1953 Lithograph Clara Klinghoffer Art Children Guitar Musical Instrument AEFA1
This 58+ year old Item is rated Near Mint / Very Fine. No natural defects. No surface rub. No tears. No water damage.
- Product Type: Original Lithograph; Monochrome
- Grade: Near Mint / Very Fine
- Dimensions: Approximately 8.5 x 12 inches; 22 x 30 cm
- Authentication: Serial-Numbered Certificate of Authenticity w/ Full Provenance
- Protection: Packaged in a custom archival sleeve with an acid-free black board (great for display, gift-giving, and preservation)
This is a limited edition original lithograph, #1498 out of 2,000. Only the portfolio was numbered, not the individual lithograph's within it. This is not a lithograph "after" the artist. This lithograph was created by the original artist on the lithograph plate, and is, therefore, a true original lithograph. The artists used either litho crayon, ink, or tusche when creating their art works on the plates.
Period Paper has obtained an extraordinary, ultra-rare collection of original lithographs by some of the premier artists of the 1950's. These lithographs were produced for an annual art event in the 1950's for local businesses and major corporations largely based in New York. Historically important for corporate archivists, these are extremely rare to locate and are virtually unseen individually. The original lithographs were produced in only one limited edition, and included just 2,000. These lithographs are perhaps the most unique, rare, important advertising collectibles that exist for businesses and corporations.
This piece was illustrated by Klinghoffer, Clara. Artist signature in print - bottom left of image.
Clara Klinghoffer displayed artistic talent at the age of fourteen, and although her family was poor, Klinghoffer was sent to the John Cass Institute in Aldgate. Klinghoffer became well known and had her work purchased by the Tate Gallery and National Portrait Gallery. In 1939, Klinghoffer and her family moved to the United States after discovering that Third Reich spies had been planted in her household staff. In America, Klinghoffer refused to join the abstract movement and referred to it as the Òsplatter and dripÓ art approach.

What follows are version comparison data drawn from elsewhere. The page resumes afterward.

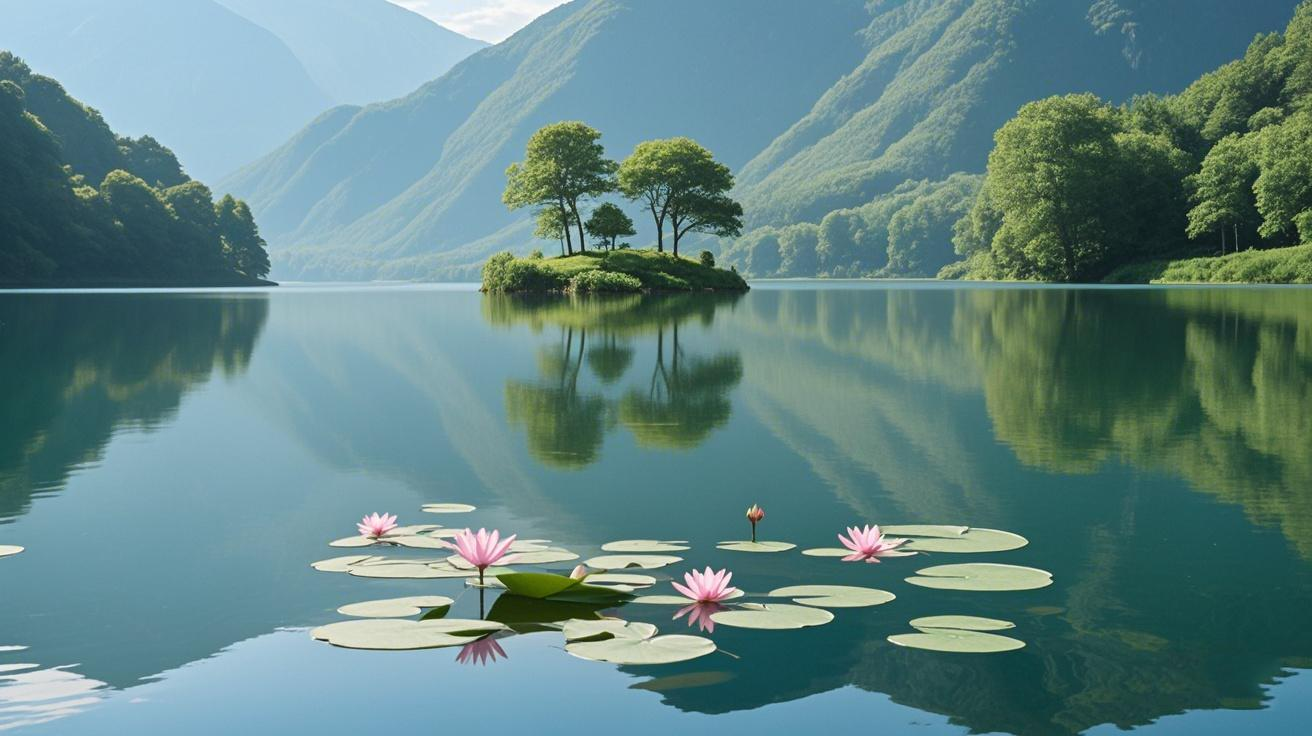
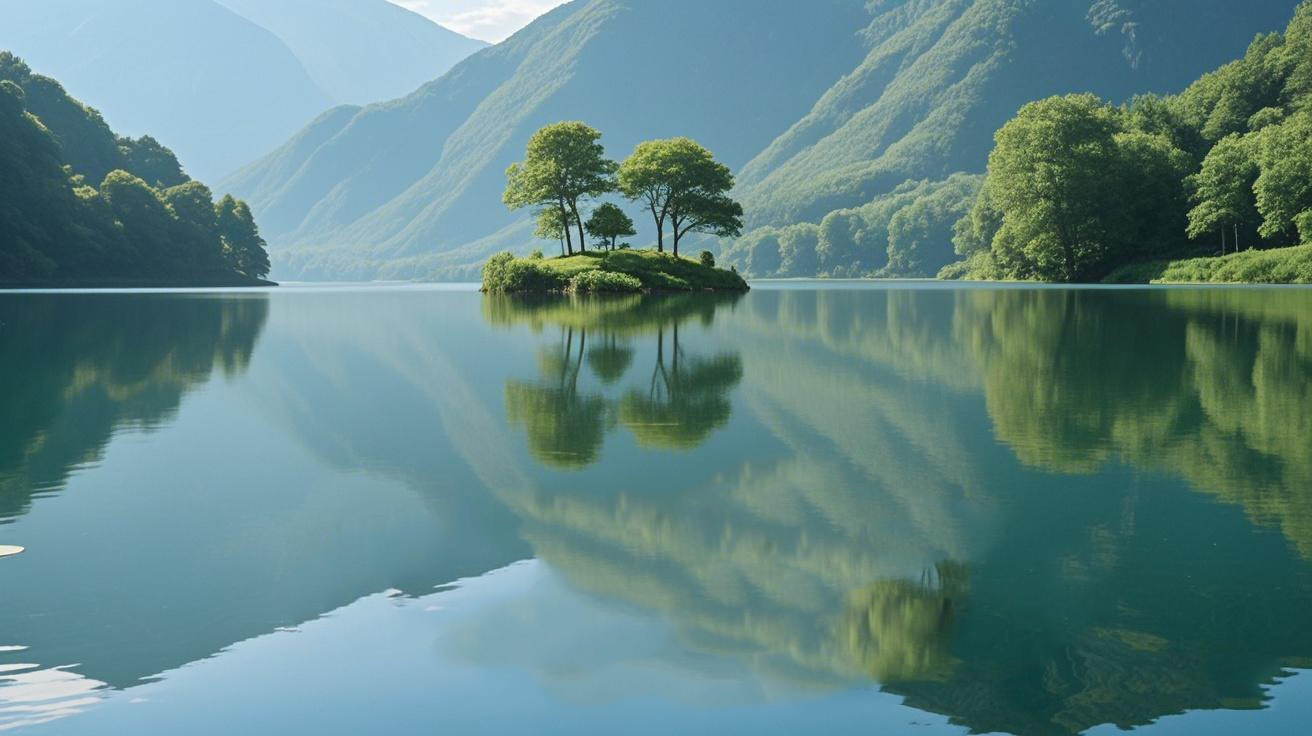
readme增加图片

Changed region(s): [[0.2188, 0.625, 0.8125, 0.9688], [0.8125, 0.8438, 0.8438, 0.875]]

diff --git a/README.md b/README.md
@@ -6,6 +6,8 @@
 
 对操作体验进行了特别优化，特别是大图、长图的使用体验。
 
+![PicSee 界面预览](res/desc.jpg)
+
 ## 功能特性
 
 - **四种浏览模式**（右键菜单或状态栏切换，`Alt+B/N/M/X`）
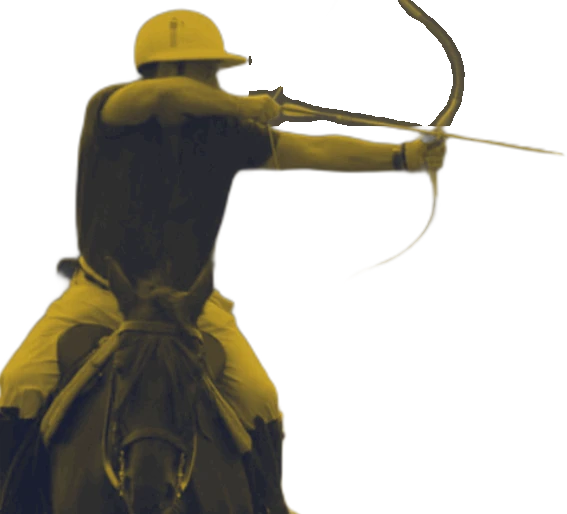
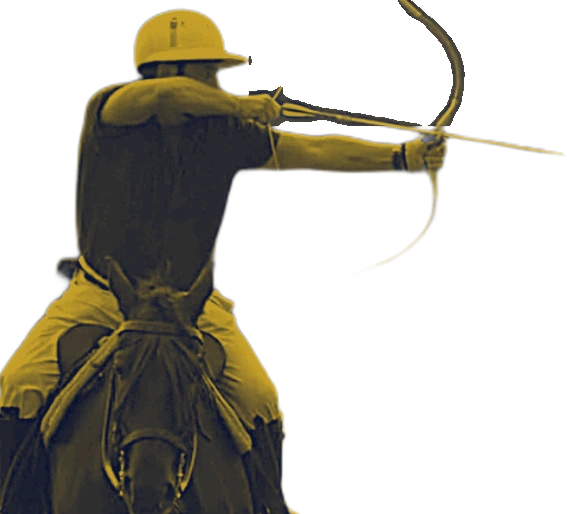
Add files via upload

diff --git a/sw.js b/sw.js
@@ -1,6 +1,6 @@
 // Dispatch service worker — network-first, falls back to cache when offline.
 // Bump CACHE_NAME whenever app files change to force a refresh.
-const CACHE_NAME = "dispatch-v18";
+const CACHE_NAME = "dispatch-v19";
 const ASSETS = [
   "./",
   "./index.html",
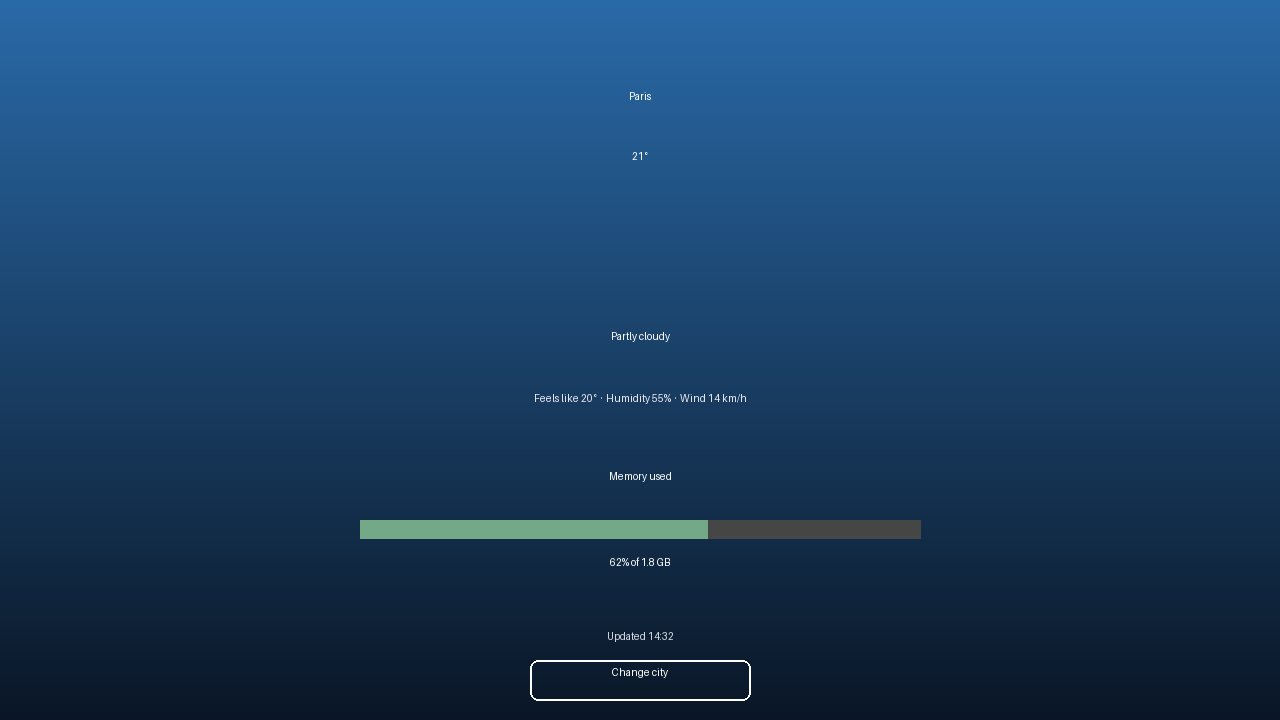
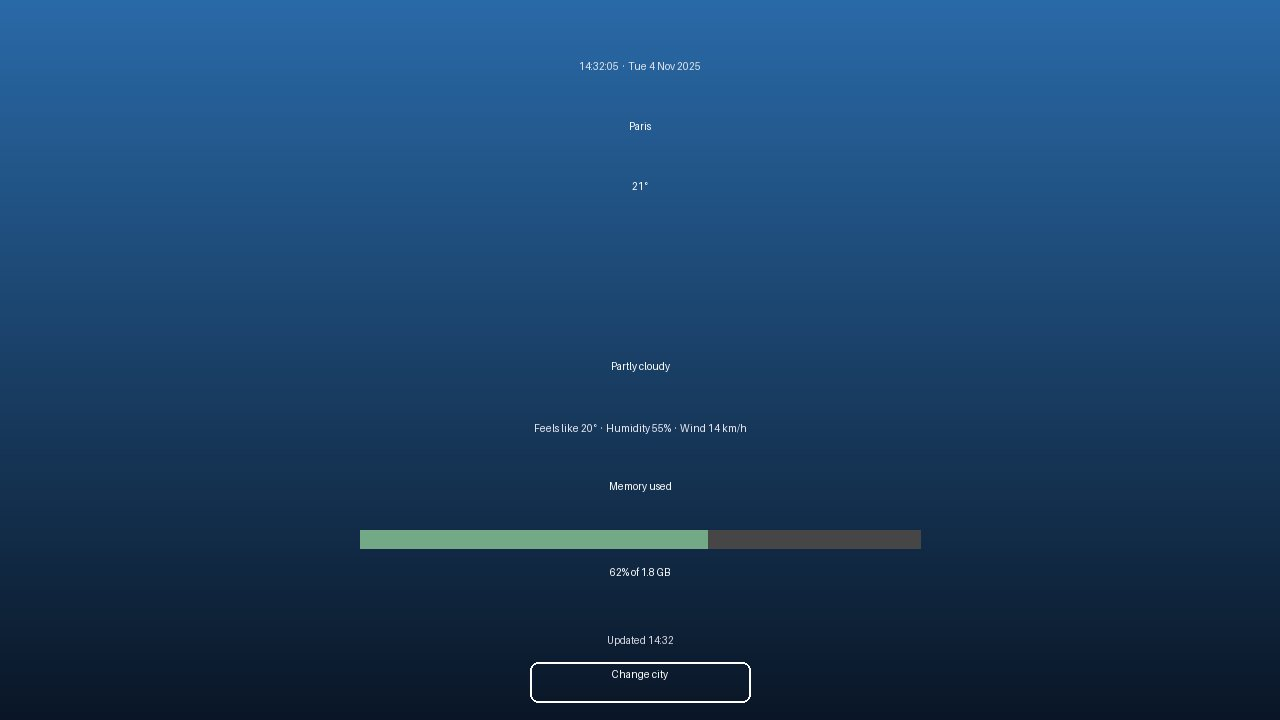
addons: show the time and date on the Sky & RAM page
A clock line at the top, locale-formatted, ticking every second while the page is on screen.

diff --git a/addons/weather-ram/app/src/main/java/com/gathin/weatherram/WeatherRamActivity.java b/addons/weather-ram/app/src/main/java/com/gathin/weatherram/WeatherRamActivity.java
@@ -39,9 +39,11 @@ public final class WeatherRamActivity extends Activity {
     private final Handler main = new Handler(Looper.getMainLooper());
     private final Runnable tick = this::refreshWeather;
     private final Runnable ramTick = this::refreshRam;
+    private final Runnable clockTick = this::refreshClock;
     private SharedPreferences place;
     private View root;
     private TextView message;
+    private TextView clockView;
     private TextView placeView;
     private TextView tempView;
     private TextView skyView;
@@ -69,6 +71,7 @@ public final class WeatherRamActivity extends Activity {
         setContentView(root);
 
         message = text(dp(26), true);
+        clockView = text(dp(24), true);
         placeView = text(dp(30), true);
         tempView = text(dp(96), true);
         skyView = text(dp(30), true);
@@ -124,6 +127,7 @@ public final class WeatherRamActivity extends Activity {
         super.onResume();
         resumed = true;
         refreshRam();
+        refreshClock();
         if (place.contains("name")) refreshWeather();
     }
 
@@ -134,13 +138,24 @@ public final class WeatherRamActivity extends Activity {
         requestId++;
         searchId++;
         main.removeCallbacks(tick);
-        main.removeCallbacks(ramTick);   // nothing runs while the page is not on screen
+        main.removeCallbacks(ramTick);
+        main.removeCallbacks(clockTick);   // nothing runs while the page is not on screen
     }
 
     @Override
     protected void onDestroy() {
         super.onDestroy();
         io.shutdownNow();
+    }
+
+    /** The time and date line, locale-formatted, ticking every second while the page is on screen. */
+    private void refreshClock() {
+        main.removeCallbacks(clockTick);
+        if (!resumed) return;
+        Date now = new Date();
+        clockView.setText(DateFormat.getTimeFormat(this).format(now) + " \u00b7 "
+                + DateFormat.getDateFormat(this).format(now));
+        main.postDelayed(clockTick, 1000L);
     }
 
     private void refreshWeather() {

diff --git a/addons/weather-ram/README.md b/addons/weather-ram/README.md
@@ -1,7 +1,7 @@
 # Sky & RAM
 
-One full-screen page with the **local weather and the RAM in use**: the city, the temperature now, the
-conditions and feels-like, and a memory bar with its percentage. For the [Clean Your TV](../../README.md)
+One full-screen page with the **time and date, the local weather and the RAM in use**: a clock line, the city,
+the temperature now, the conditions and feels-like, and a memory bar with its percentage. For the [Clean Your TV](../../README.md)
 launcher it declares a [module card](../../docs/modules.md), so once you answer **Show card** its tile reads
 "Sky & RAM" with a sky-blue glow; on any other Android TV home it is an ordinary app.
 
@@ -10,7 +10,7 @@ launcher it declares a [module card](../../docs/modules.md), so once you answer 
 - **Weather data** comes from [Open-Meteo](https://open-meteo.com/), which needs no account or key, using DWD's
   ICON model. It is read only while the page is on screen: every 30 minutes, or 5 minutes after a failure.
 - **The RAM percentage** is read every ten seconds from `/proc/meminfo` (used over total), which needs no
-  permission and no network.
+  permission and no network. The clock ticks every second, in the TV's own time and date formats.
 - Degrees Celsius by default (set `temperature_unit` to `f` in `values/strings.xml` for Fahrenheit); English or
   French words, with the TV's language.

Keywords specific to this image: Modern Art, Contemporary Art, String Instrument, Musicians, Artists Equity Association